Today was (finally) the first day back at school (hooray!) for the 4 year olds (yippee!).
And I didn’t sleep a wink last night.
All summer long, as we trudged through gymnastics classes, swimming lessons, and day after long day here at home, I’ve said that I absolutely cannot wait until these two are separated in school for a few hours a day. Spending every waking moment together is taxing on them, and spending every waking moment with them has had me locking myself in a closet to escape the unholy dramaz.
Last year when our preschool director asked if I would be interested in separating them because they were such a distraction to each other, I tucked her concerns safely in my pocket, but the answer was “Not yet.” I just wasn’t ready. Even as the school year ended and I knew I would have to make a decision for the next year, I still fidgeted when I thought about it.
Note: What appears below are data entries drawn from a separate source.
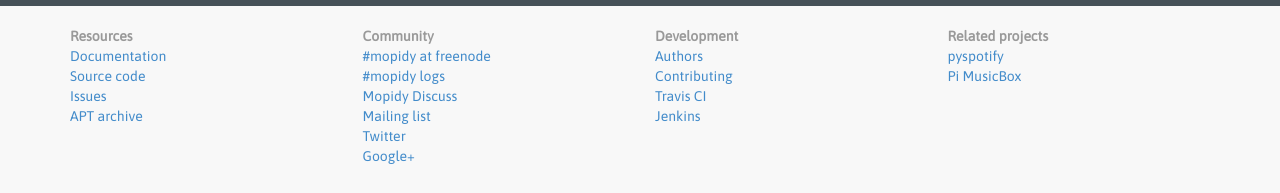
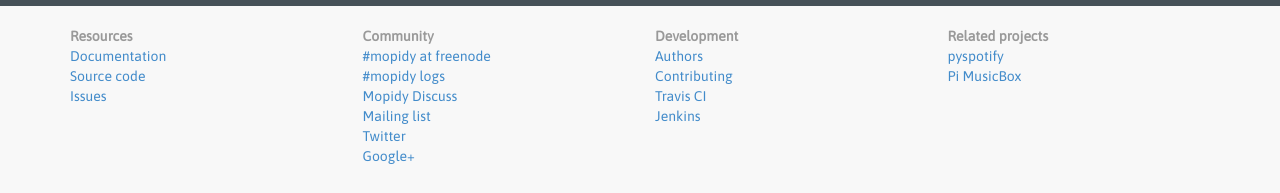
Before and after one commit to mopidy/website, a Jekyll site: the page built from index.html, in a window 1280 px wide and 900 px high, scrolled down 2421 px. Shown: the part 704-897 px from the top of the window. Built offline with Jekyll 4.4.1, drawn with Linux system fonts in a browser that asks for light colours; comment, search, counter and statistics services are not loaded.

Commit message:
Remove apt.mopidy.com from footer

```diff
--- a/_layouts/default.html
+++ b/_layouts/default.html
@@ -62,7 +62,6 @@
                 Source code</a></li>
               <li><a href="https://github.com/mopidy/mopidy/issues">
                 Issues</a></li>
-              <li><a href="https://apt.mopidy.com/">APT archive</a></li>
             </ul>
           </div>
           <div class="col-xs-6 col-sm-3">
```
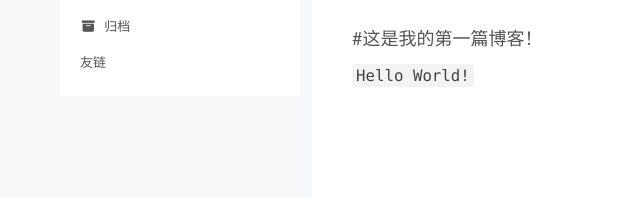
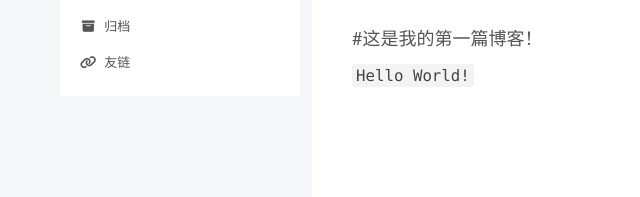
Before and after one commit to Baito-84170/Baito-84170.github.io, a plain HTML site: page 2023/07/07/firstpost/index.html in a window 1280 px wide. Shown: the part 194-391 px from the top of the page, 0-640 px from the left. Drawn offline with nearby package versions, Linux system fonts and the light colour scheme.

Commit message:
Site updated: 2023-07-27 15:14:28

```diff
--- a/2023/07/07/firstpost/index.html
+++ b/2023/07/07/firstpost/index.html
@@ -88,7 +88,7 @@
 
 
 <nav class="site-nav">
-  <ul class="main-menu menu"><li class="menu-item menu-item-home"><a href="/" rel="section"><i class="fa fa-home fa-fw"></i>首页</a></li><li class="menu-item menu-item-about"><a href="/about/" rel="section"><i class="fa fa-user fa-fw"></i>关于</a></li><li class="menu-item menu-item-tags"><a href="/tags/" rel="section"><i class="fa fa-tags fa-fw"></i>标签</a></li><li class="menu-item menu-item-archives"><a href="/archives/" rel="section"><i class="fa fa-archive fa-fw"></i>归档</a></li><li class="menu-item menu-item-friendlink"><a href="/friendlink/" rel="section"><i class="link fa-fw"></i>友链</a></li>
+  <ul class="main-menu menu"><li class="menu-item menu-item-home"><a href="/" rel="section"><i class="fa fa-home fa-fw"></i>首页</a></li><li class="menu-item menu-item-about"><a href="/about/" rel="section"><i class="fa fa-user fa-fw"></i>关于</a></li><li class="menu-item menu-item-tags"><a href="/tags/" rel="section"><i class="fa fa-tags fa-fw"></i>标签</a></li><li class="menu-item menu-item-archives"><a href="/archives/" rel="section"><i class="fa fa-archive fa-fw"></i>归档</a></li><li class="menu-item menu-item-friendlink"><a href="/friendlink/" rel="section"><i class="fa fa-link fa-fw"></i>友链</a></li>
   </ul>
 </nav>
 
```
Also changed, not shown: 2023/07/27/page/index.html (+1 -1 lines), about/index.html (+1 -1 lines), archives/2023/07/index.html (+1 -1 lines), archives/2023/index.html (+1 -1 lines), archives/index.html (+1 -1 lines), friendlink/index.html (+1 -1 lines), index.html (+1 -1 lines), tags/index.html (+1 -1 lines), tags/博客/index.html (+1 -1 lines).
But this summer made it clear that times were a changing. The girls need some quality time apart so that the time they spend together will hold even more quality and less beating each other over the head with My Little Ponies.
Still, I tossed and turned in the nights preceding our first day.
Despite having talked about it, there was some apprehension on Claire’s part during orientation when we split them up to meet their teachers. This girl, who is so brazen and even bossy at home, she’s the one who thrives on the twinship more. She gets more upset when they fight. She seems to need it all more. And as their mother and the one who is mostly responsible for making sure they grow up to be sound, confident individuals, it’s both heartwarming and terrifying at the same time. I couldn’t help but lay in bed at night and imagine her sitting in her classroom, playing apathetically, and missing her sister.
I know I made the right decision, but my apprehension and worry surprise me.
When my girls were born 9 weeks early and thrived in separate isolettes in the NICU for five weeks, I worried the silly worries that they wouldn’t bond like twins that were together from day one. Even twin moms get caught up in the fantasy of having children with such a closeness that nothing can shake it. Do they miss each other? Do they even remember the constant presence of another being right next to them since conception? Does it even matter?
But then there was today. The first day. And things seem to have fallen into place perfectly. Both girls have familiar aspects in their class that will give them a dose of comfort. Rachel knows and loves her teacher, who we started with last year before moving to a new class. She gave her sister a big hug and kiss, and wished her a good day. She missed me some towards the end of the day, and nearly knocked me over when she saw me.
Claire’s class boasts the name of her very favorite animal — the Frogs, and upon quietly entering and finding her name on the wall, requested to play with some. Her teacher pulled out a whole bin of green frogs of all shapes and sizes, and she was in heaven. She got to see her sister at recess, lunch and music class. The teachers told me that they reunited like they’d been apart for days. But they did well.
I know my worries aren’t silly, but they’re lessening. These girls have a bond that I will never understand, but I must respect. Still, they need to be separated from the unit that often makes twins inseparable in other people’s minds. They each need the opportunity to express themselves apart from their sister and show what they can do. These days with less distractions will allow them to shine as Claire and as Rachel, not ClaireandRachel.
And these girls? They have a lot of shining to do.
I think they’re going to be okay.